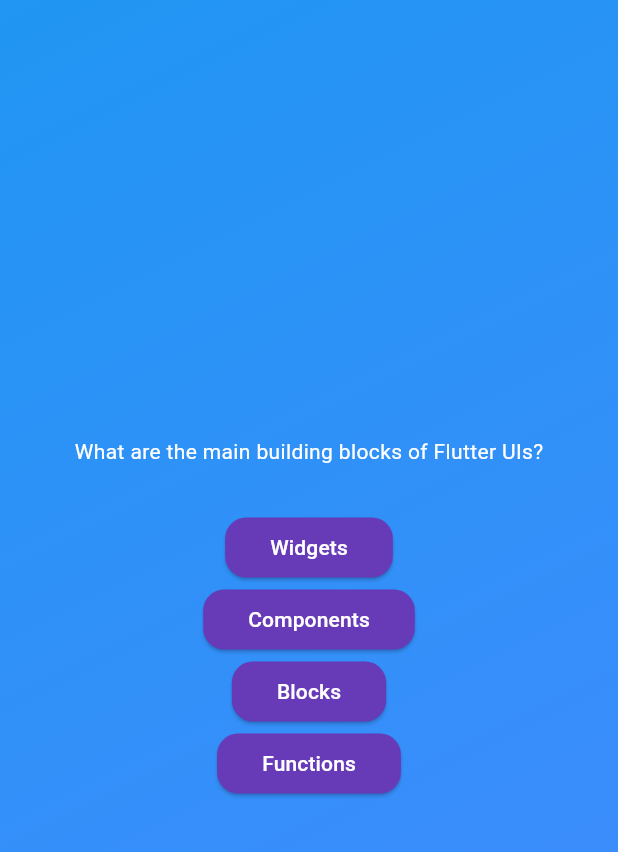
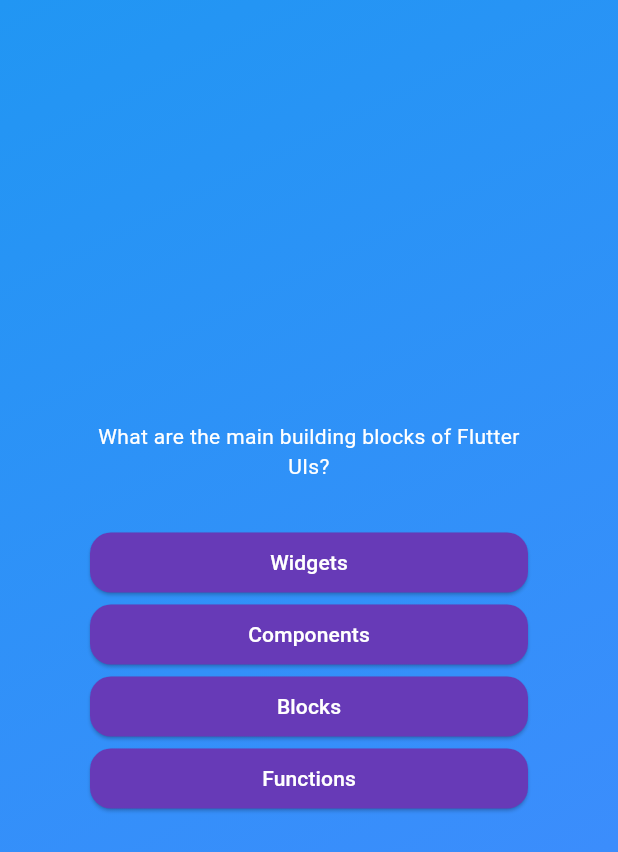
Before and after one commit to Hassaan29632/quizapp, a Flutter app: the screen it shows after launch, after a tap on "start app", on a phone screen of 412 x 824 dp. Shown: the top 852 px of the screen. Run offline on Flutter 3.47's test engine with Material 3 defaults, Android fonts, the phone set to English and light mode, and no system bars.

```diff
--- a/lib/questions_screen.dart
+++ b/lib/questions_screen.dart
@@ -16,11 +16,20 @@ class _questionsState extends State<questionsscreen> {
   Widget build(context) {
     final currentQuestion = questions[0];
 
-    return Center(
+    return SizedBox(
+      width: double.infinity,
+
+      child: Container(
+        margin: EdgeInsets.all(60),
         child: Column(
-        mainAxisSize: MainAxisSize.min,
+          mainAxisAlignment: MainAxisAlignment.center,
+          crossAxisAlignment: CrossAxisAlignment.stretch,
           children: [
-          Text(currentQuestion.text, style: TextStyle(color: Colors.white)),
+            Text(
+              currentQuestion.text,
+              style: TextStyle(color: Colors.white),
+              textAlign: TextAlign.center,
+            ),
             SizedBox(height: 30),
 
             //it will dynamically add options according to the answers options provided in answer file
@@ -29,6 +38,7 @@ class _questionsState extends State<questionsscreen> {
             }),
           ],
         ),
+      ),
     );
   }
 }
```
Lines whose indentation alone changed are shown as unchanged.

◆ ◆ ◆

### [What you need to do]
Where the string "currentQuestion" shows up in the listing above, copy the line that holds it.

### [Finished exercise]
     final currentQuestion = questions[0];
-          Text(currentQuestion.text, style: TextStyle(color: Colors.white)),
+              currentQuestion.text,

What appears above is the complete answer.